Integration of tan x
Understand the Problem
The question is asking for the integral of the function tan x. This involves finding the antiderivative of tan x, which is a process that requires an understanding of integral calculus.
Answer
$\ln\cos x + C$
Answer for screen readers
The integral of tan x is lncos x + C, where C is the constant of integration.
Steps to Solve

Recall integration by parts
We can use the integration by parts formula, but a more direct method is to use a trigonometric identity. Recall that $\tan x = \frac{\sin x}{\cos x}$.

Rewrite the integral
Rewrite the integral using this identity:
$$\int \tan x dx = \int \frac{\sin x}{\cos x} dx$$

Substitute u = cos x
Make the substitution $u = \cos x$. Then $du = \sin x dx$, or $du = \sin x dx$.
This transforms our integral to:
$$\int \frac{1}{u} du$$

Integrate
The integral of $\frac{1}{u}$ is $\lnu$. So we have:
$$\int \frac{1}{u} du = \lnu + C$$

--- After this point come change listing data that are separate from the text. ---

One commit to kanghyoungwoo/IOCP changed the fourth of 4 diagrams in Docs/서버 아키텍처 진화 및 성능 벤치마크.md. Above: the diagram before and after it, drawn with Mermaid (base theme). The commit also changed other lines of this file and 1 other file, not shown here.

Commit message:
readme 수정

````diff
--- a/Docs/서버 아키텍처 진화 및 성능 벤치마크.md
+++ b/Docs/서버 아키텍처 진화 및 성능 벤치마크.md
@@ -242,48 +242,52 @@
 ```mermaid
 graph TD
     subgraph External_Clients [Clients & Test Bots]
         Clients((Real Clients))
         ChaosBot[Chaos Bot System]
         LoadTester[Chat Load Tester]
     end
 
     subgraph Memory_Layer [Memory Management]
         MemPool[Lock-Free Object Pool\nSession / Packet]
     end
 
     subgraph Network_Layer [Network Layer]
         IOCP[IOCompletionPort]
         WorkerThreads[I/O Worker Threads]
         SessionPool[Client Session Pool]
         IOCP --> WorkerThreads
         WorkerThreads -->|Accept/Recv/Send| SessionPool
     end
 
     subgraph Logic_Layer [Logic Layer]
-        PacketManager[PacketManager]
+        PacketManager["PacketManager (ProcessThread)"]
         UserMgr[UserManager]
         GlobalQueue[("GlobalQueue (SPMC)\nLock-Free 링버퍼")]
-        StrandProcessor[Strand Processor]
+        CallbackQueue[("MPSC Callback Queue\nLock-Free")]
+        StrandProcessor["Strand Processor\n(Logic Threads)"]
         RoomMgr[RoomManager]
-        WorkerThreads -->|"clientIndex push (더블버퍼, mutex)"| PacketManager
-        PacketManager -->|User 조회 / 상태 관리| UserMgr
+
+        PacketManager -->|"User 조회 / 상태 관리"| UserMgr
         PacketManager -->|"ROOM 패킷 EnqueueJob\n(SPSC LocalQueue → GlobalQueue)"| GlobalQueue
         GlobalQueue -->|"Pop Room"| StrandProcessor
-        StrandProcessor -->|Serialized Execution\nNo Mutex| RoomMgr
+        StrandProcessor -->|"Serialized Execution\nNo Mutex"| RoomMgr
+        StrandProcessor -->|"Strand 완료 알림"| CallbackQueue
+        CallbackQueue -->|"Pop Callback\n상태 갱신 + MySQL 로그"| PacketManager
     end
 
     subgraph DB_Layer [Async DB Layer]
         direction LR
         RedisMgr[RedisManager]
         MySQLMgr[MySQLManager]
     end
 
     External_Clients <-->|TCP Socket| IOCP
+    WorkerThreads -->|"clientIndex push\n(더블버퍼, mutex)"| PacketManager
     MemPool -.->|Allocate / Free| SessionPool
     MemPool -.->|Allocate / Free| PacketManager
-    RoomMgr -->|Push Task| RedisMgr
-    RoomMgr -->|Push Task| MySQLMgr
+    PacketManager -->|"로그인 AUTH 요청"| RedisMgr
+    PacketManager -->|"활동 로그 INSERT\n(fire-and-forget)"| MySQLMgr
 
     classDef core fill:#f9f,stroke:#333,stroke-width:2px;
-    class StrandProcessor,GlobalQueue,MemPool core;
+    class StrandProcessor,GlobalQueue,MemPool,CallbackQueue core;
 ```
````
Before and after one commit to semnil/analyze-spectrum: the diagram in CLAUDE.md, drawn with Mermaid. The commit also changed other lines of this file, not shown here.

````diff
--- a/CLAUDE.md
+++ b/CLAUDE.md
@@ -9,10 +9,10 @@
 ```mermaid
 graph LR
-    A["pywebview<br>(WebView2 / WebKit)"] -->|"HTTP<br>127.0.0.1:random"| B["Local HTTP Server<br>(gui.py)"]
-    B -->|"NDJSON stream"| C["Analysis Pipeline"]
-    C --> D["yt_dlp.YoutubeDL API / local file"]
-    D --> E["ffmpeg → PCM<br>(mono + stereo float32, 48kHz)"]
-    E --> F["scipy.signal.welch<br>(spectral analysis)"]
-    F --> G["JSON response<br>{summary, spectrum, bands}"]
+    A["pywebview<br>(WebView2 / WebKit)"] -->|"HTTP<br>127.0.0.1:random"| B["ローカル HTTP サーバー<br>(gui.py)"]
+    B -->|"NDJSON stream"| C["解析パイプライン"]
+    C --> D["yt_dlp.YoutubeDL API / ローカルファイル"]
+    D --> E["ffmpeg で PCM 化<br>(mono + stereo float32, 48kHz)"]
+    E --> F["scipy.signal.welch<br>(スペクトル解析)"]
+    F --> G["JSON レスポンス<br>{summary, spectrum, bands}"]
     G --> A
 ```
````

Substitute back
Now substitute back $u = \cos x$:
$$\lnu + C = \ln\cos x + C$$
This is our final answer.
The integral of tan x is lncos x + C, where C is the constant of integration.
More Information
The natural logarithm in the answer arises from the integration of 1/x. The absolute value is necessary because the cosine function can be negative, and we can't take the logarithm of a negative number. The constant C represents the fact that differentiation eliminates constants, so when we integrate, we need to account for all possible constants.
Tips
A common mistake is to forget the negative sign or the absolute value bars in the answer. Remember that when you substitute u = cos x, you get a negative sign from du = sin x dx. Also, don't forget to include the constant of integration C.